Check your Mono Lake Calendars … that’s right, today is the anniversary of the State Water Resources Control Board vote on Decision 1631—the decision that protected Mono Lake by ending the excessive diversion of water to Los Angeles.
It’s easy to remember where I was exactly 18 years ago today since I was the Committee’s photographer and Newsletter editor at the time. That put me in Sacramento to see the cheerful proceedings, the broad coalition (including Los Angeles) press conference of support, and most importantly the celebrations of Mono Lake advocates.

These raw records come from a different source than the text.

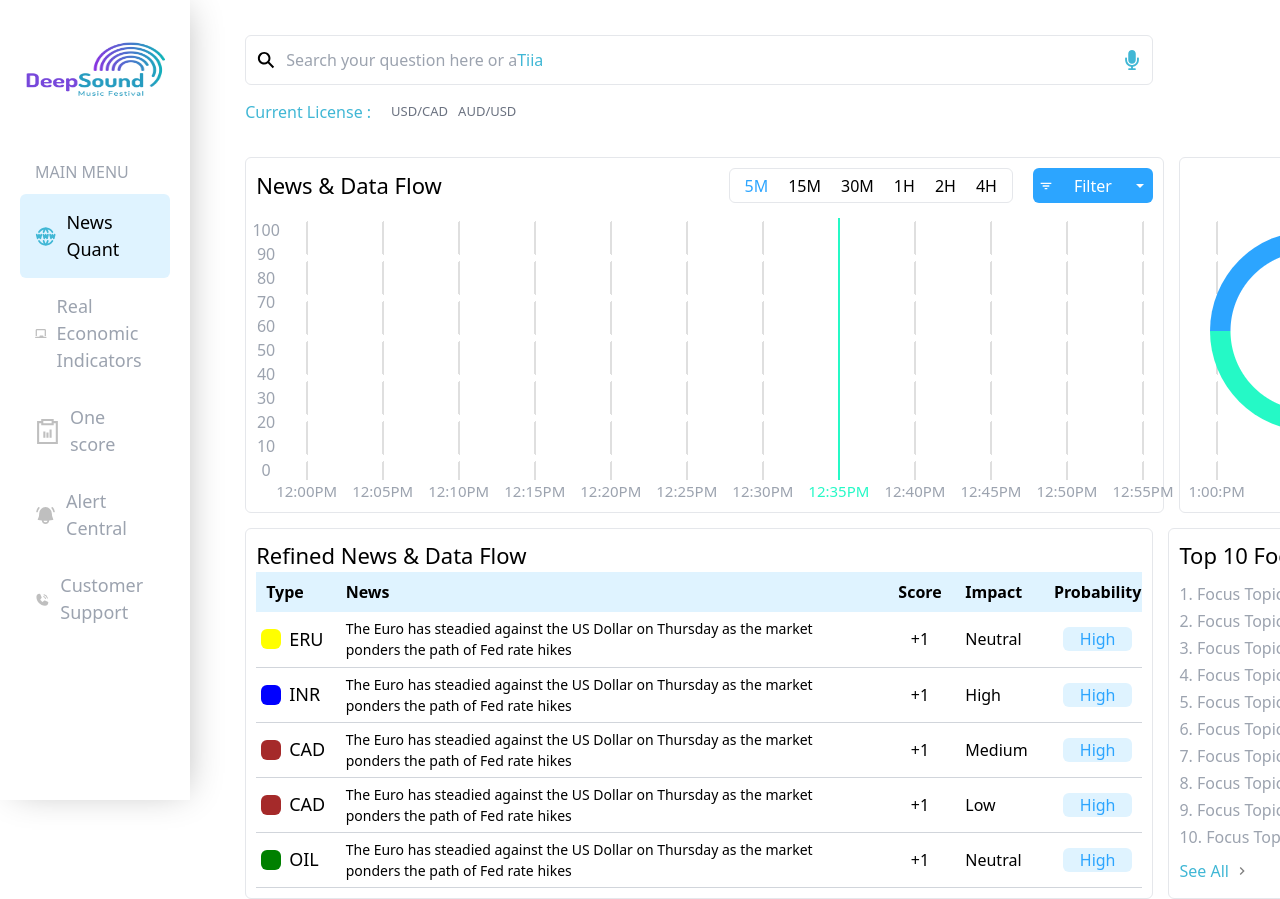
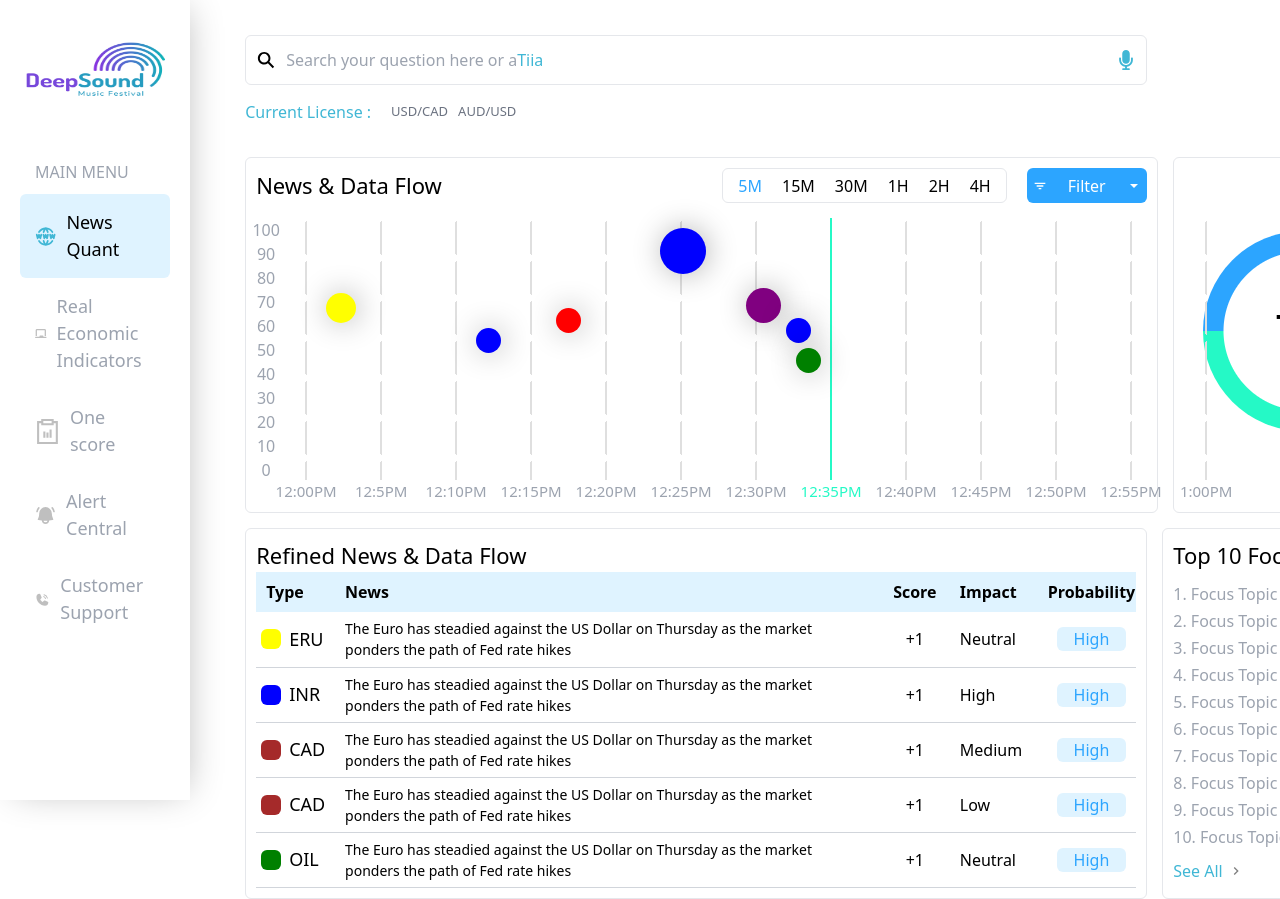
Before and after one commit to innzz/tradeverse-dashboard, a React (Vite) app: page / in a window 1280 px wide. Shown: the top 899 px of the page. Built offline with nearby package versions, Linux system fonts and the light colour scheme.

Commit message:
Built News And Data flow chart

```diff
--- a/src/components/shared/Sidebar.tsx
+++ b/src/components/shared/Sidebar.tsx
@@ -5,7 +5,7 @@ import { INavLink } from "../../types"
 const Sidebar = () => {
   const { pathname } = useLocation();
   return (
-    <section className="w-[330px] shadow-[5px_0px_35px_-10px_rgba(0,0,0,0.3)] h-[100vh]">
+    <div className="w-[330px] shadow-[5px_0px_35px_-10px_rgba(0,0,0,0.3)] h-[100vh]">
       <img src="/logos/7252830.jpg" alt="company logo" className="w-[240px] h-[140px]" />
       <div className="p-[20px] flex flex-col gap-[10px]">
         <p className="gray-text px-[15px]">MAIN MENU</p>
@@ -17,7 +17,7 @@ const Sidebar = () => {
           )}
         </div>
       </div>
-    </section>
+    </div>
   )
 }
 
--- a/src/components/ui/NewsAndDataFlowChart.tsx
+++ b/src/components/ui/NewsAndDataFlowChart.tsx
@@ -33,15 +33,28 @@ const NewsAndDataFlowChart = () => {
 
         const filteredTimes = [];
 
+        const formatTimeString = (date: Date) => {
+            let hours = date.getHours(); // gives the value in 24 hours format
+            const AmOrPm = hours >= 12 ? 'PM' : 'AM';
+            hours = (hours % 12) || 12;
+            const minutes = date.getMinutes();
+            const newMinutes = minutes === 0 ? "00" : `${minutes}`;
+            const finalTime = hours + ":" + newMinutes + "" + AmOrPm;
+            return finalTime
+        }
+
         for (let i = 0; i < 13; i++) {
             if (i > 0) {
                 const identifiertype = selectedFilter.increaseBy;
                 currentDate = filterIdentifier[identifiertype as keyof typeof filterIdentifier].set(currentDate, selectedFilter.increaseNumber);
-                filteredTimes.push(currentDate.toLocaleTimeString().slice(0, 5) + "PM")
+                const formattedTimeString = formatTimeString(currentDate)
+                filteredTimes.push(formattedTimeString)
             } else {
                 //Setting starting time to 12:00PM as shown in design
                 currentDate.setHours(12, 0, 0);
-                filteredTimes.push(currentDate.toLocaleTimeString().slice(0, 5) + "PM")
+                const formattedTimeString = formatTimeString(currentDate)
+                filteredTimes.push(formattedTimeString)
+                // filteredTimes.push(currentDate.toLocaleTimeString().slice(0, 5) + "PM")
             }
         }
 
@@ -52,6 +65,7 @@ const NewsAndDataFlowChart = () => {
     const XaxisTimes = getFilteredTimes();
 
 
+
     return (
         <div className="border-[1px] rounded-md h-full w-full p-[10px] flex flex-col gap-[15px]">
             <div className="flex items-center"><h2 className="font-[500] text-[22px] flex-1">News & Data Flow</h2> <ChartFilters selectedFilter={selectedFilter} setSelectedFilter={setSelectedFilter} /></div>
@@ -60,16 +74,23 @@ const NewsAndDataFlowChart = () => {
                     <div className="flex flex-col-reverse items-center w-[20px] mb-[20px]">
                         {YaxisNumbers.map((singleNumber) => <p className="gray-text" key={singleNumber}>{singleNumber}</p>)}
                     </div>
-                    <div className="flex gap-[15px]">
+                    <div className="flex gap-[15px] relative">
                         {
-                            XaxisTimes.map((time,i) => {
+                            XaxisTimes.map((time, i) => {
                                 const isActive = i === 7;
-                                return <div key={time} className="flex flex-col items-center">
-                                    <div style={isActive ? {background: "#25f9c6"} :{ backgroundImage: "radial-gradient(#dfdfdf 25px, transparent 0)", backgroundSize: "40px 40px" }} className="w-[2px] flex-1"></div>
-                                    <p className={`${isActive ? "text-[#25f9c6]" : "text-gray-400" } text-[15px]`}>{time}</p>
+                                return <div key={i} className="flex flex-col items-center w-[60px]">
+                                    <div style={isActive ? { background: "#25f9c6" } : { backgroundImage: "radial-gradient(#dfdfdf 25px, transparent 0)", backgroundSize: "40px 40px" }} className="w-[2px] flex-1"></div>
+                                    <p className={`${isActive ? "text-[#25f9c6]" : "text-gray-400"} text-[15px]`}>{time}</p>
                                 </div>
                             })
                         }
+                        <ColoredBall size={46} color="blue" top="10px" left="384px" />
+                        <ColoredBall size={30} color="yellow" top="75px" left="50px" />
+                        <ColoredBall size={25} color="blue" top="110px" left="200px" />
+                        <ColoredBall size={25} color="red" top="90px" left="280px" />
+                        <ColoredBall size={35} color="purple" top="70px" left="470px" />
+                        <ColoredBall size={25} color="blue" top="100px" left="510px" />
+                        <ColoredBall size={25} color="green" top="130px" left="520px" />
                     </div>
                 </div>
             </div>
@@ -77,7 +98,9 @@ const NewsAndDataFlowChart = () => {
     )
 }
 
-
+export const ColoredBall = ({ size, color, left, top }: { size: number, color: string, left?: string, top?: string }) => {
+    return <div style={{ width: size, height: size, background: color, left: left, top: top }} className="rounded-full absolute shadow-[2px_0px_30px_0px_rgba(0,0,0,0.3)]"></div>
+}
 
 
 export default NewsAndDataFlowChart
```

Water Board vice-chair Marc Del Piero said, at the vote’s conclusion, “Today we saved Mono Lake.” Biologist Eldon Vestal reflected on the improbability of achieving such a landmark victory: saving the lake and streams, he said, seemed like “grabbing for a bite out of the moon.”
Wherever you are today, take a moment to celebrate for Mono Lake. Yes, we’ve got a long way to go, but it is down a road of lake restoration and stream health recovery that leads to a bright future indeed.
We were traveling that day in Yellowstone National Park, but knew it was happening and the moment was in our thoughts. When the bison calves started jumping around like little kids, we figured they were celebrating (wasn’t the whole world?) 18 years already! Who’d have thought the lake would still be so far from 6392 feet above sea level.
Yes, who’d have thought the lake would be so far…It seems reasonable to say the lake may never reach 6392 under the present scheme; it looks very much as though, after some initial rise, a new equilibrium has been reached. An Endorheic Basin like Mono can’t really spare ANY water just as a Pig can’t spare any ribs.
My first overnight at Mono was in September of 1994 when I stayed at what was once the “Sky Blue Motel” and enjoyed conversing with the Late Bob Stephan.
As year 20 approaches the time is coming when pressure needs to be brought to bear for reducing diversions by 6-8K acre feet if further rises can be expected and, furthermore, the annual diversions really have to be based on individual annual run-off rates….
Thanks Adrian for your insightful comments. We have been tracking this, especially over the last two years since Great Basin produced its 2010 PM10 SIP update asking similar questions. Up until 6 months ago, there was still a chance that with a repeat of early 1980s hydrology, the lake would reach 6391 (the post-transition trigger level) by September 28, 2014. The dry year of 2012 guarantees (based on historical hydrology) that will not happen. As a result, we are now assuming there will be a hearing in two years on the need for reducing or eliminating exports in order to raise the lake faster.
As for your point about the Mono Basin not being able to spare any water, the hydrologic modeling used in Decision 1631 appears to have been quite reliable, although no model is perfect. All available evidence shows the lake has not stabilized and will still reach the 6391 trigger, albeit over a longer period of time. Once that level is reached, annual runoff rates (as well as any changes in climate) will have a larger effect on annual exports.
We first started visiting Lee Vining just before Decision 1631 came out. At the time the attitude seemed to be “yeah – we won – now the lake will jump back to 6392 in no time flat!” Clearly nature has spoken and we are 10-ish feet away from the goal. My concern for the upcoming 2014 review of the decision is that DWP will fire up their PR fog machine and go back to the “not now, not ever, and litigate forever” mentality. I am afraid that we all have to be ready for a big fight. It will take the time, talents, and treasure of everyone to preserve the goals of 1631and to make the changes necessary to achieve those goals.
I am delighted for what has been accomplished so far but fear another Storm Over Mono.